The Transparency of Experience.Michael G. F. Martin - 2002 - Mind and Language 17 (4):376-425.
The Silence of the Senses.Charles S. Travis - 2004 - Mind 113 (449):57-94.
Perceptual Experience: Both Relational and Contentful.John McDowell - 2013 - European Journal of Philosophy 21 (1):144-157.
Two Kinds of Unity in the Critique of Pure Reason.Colin McLear - 2015 - Journal of the History of Philosophy 53 (1):79-110.

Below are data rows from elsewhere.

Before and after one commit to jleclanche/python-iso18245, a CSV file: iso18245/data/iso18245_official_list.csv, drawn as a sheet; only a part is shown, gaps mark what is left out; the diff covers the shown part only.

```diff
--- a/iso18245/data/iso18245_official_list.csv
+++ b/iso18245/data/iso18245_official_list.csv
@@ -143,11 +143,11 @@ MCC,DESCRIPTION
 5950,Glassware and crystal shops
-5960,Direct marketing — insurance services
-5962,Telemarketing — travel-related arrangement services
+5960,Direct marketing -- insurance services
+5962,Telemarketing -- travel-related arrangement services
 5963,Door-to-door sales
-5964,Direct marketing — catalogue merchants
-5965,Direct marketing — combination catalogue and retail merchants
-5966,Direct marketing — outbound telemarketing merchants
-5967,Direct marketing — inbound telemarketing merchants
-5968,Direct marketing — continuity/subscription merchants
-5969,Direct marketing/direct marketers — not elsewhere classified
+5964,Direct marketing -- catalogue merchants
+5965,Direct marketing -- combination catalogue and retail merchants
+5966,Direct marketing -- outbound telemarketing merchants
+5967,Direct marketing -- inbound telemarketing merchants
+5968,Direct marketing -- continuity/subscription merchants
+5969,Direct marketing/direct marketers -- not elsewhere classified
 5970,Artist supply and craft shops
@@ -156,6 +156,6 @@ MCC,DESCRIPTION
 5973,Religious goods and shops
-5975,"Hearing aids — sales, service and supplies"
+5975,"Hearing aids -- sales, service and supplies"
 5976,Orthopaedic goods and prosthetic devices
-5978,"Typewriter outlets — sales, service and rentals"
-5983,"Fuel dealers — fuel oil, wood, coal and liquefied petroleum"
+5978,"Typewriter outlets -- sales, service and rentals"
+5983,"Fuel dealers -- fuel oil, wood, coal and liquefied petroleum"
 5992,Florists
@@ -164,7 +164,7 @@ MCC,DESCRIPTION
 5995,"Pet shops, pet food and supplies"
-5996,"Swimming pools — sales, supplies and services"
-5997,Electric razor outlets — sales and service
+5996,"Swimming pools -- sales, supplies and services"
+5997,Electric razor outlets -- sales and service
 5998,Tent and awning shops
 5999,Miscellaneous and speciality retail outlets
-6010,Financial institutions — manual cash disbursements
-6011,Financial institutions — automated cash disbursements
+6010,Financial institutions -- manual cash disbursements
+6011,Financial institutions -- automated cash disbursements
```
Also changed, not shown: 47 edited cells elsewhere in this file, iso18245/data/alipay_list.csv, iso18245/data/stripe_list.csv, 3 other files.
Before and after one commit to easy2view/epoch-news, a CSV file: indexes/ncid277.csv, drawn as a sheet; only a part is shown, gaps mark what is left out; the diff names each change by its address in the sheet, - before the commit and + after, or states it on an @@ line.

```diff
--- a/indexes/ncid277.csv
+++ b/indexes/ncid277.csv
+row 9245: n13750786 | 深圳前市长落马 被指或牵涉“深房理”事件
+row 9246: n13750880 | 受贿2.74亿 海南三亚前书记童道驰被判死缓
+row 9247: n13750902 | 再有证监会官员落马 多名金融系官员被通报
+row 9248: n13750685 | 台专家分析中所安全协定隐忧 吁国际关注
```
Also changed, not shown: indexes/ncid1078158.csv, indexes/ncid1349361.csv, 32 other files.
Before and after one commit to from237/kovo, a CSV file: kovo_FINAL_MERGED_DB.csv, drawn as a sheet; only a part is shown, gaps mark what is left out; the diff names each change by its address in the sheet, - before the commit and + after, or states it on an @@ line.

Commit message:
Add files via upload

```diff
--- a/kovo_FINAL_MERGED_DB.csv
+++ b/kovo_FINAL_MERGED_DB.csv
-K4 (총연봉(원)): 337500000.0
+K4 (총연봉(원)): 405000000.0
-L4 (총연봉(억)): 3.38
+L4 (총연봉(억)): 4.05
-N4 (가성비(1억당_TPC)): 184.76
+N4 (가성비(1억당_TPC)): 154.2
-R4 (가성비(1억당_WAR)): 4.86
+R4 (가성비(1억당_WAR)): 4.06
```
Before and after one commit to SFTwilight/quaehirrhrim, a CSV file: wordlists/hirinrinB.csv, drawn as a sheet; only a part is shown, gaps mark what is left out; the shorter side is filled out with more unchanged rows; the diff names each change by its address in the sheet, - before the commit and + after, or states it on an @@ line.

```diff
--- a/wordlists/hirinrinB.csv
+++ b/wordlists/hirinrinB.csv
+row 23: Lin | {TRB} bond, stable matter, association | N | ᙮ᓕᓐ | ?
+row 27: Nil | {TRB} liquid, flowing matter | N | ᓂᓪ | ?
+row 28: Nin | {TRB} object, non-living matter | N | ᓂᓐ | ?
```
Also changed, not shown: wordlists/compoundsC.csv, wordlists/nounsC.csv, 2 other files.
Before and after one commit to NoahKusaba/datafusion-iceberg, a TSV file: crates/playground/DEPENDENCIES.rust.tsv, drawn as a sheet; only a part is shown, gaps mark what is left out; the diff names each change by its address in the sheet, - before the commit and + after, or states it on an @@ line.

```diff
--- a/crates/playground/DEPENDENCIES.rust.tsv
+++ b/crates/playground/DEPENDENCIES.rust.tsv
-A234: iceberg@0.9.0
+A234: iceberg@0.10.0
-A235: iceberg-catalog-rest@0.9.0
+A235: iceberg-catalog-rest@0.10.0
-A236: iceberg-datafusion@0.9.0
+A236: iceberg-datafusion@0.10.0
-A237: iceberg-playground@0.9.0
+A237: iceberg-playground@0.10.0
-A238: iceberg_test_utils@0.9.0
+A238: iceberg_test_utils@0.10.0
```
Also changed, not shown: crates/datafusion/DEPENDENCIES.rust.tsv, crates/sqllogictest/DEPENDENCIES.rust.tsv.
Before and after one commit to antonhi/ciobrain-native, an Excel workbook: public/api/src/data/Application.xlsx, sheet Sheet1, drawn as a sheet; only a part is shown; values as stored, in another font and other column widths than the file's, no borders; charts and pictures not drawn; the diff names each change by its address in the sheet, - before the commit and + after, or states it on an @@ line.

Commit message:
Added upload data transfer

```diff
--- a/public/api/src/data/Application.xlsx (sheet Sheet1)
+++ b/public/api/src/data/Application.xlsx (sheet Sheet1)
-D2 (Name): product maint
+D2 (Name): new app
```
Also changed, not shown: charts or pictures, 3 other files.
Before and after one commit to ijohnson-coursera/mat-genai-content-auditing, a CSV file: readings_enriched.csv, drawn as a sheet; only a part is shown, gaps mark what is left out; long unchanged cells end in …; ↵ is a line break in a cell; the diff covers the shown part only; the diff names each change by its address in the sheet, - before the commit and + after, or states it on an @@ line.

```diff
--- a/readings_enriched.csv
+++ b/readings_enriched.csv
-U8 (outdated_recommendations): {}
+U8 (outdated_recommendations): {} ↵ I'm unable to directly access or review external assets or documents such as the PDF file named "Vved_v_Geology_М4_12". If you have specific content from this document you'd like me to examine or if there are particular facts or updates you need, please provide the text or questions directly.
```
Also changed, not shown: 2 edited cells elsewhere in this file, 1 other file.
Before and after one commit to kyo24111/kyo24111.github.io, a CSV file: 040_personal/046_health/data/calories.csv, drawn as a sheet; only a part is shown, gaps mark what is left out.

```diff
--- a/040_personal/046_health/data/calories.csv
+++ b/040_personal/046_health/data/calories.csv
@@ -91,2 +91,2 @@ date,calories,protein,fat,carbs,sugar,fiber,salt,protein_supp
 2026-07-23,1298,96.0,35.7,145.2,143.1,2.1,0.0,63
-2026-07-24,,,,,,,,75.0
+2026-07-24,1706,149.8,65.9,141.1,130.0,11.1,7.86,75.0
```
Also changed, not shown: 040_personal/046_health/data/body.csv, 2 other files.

Kant and Nonconceptual Content.Robert Hanna - 2005 - European Journal of Philosophy 13 (2):247-290.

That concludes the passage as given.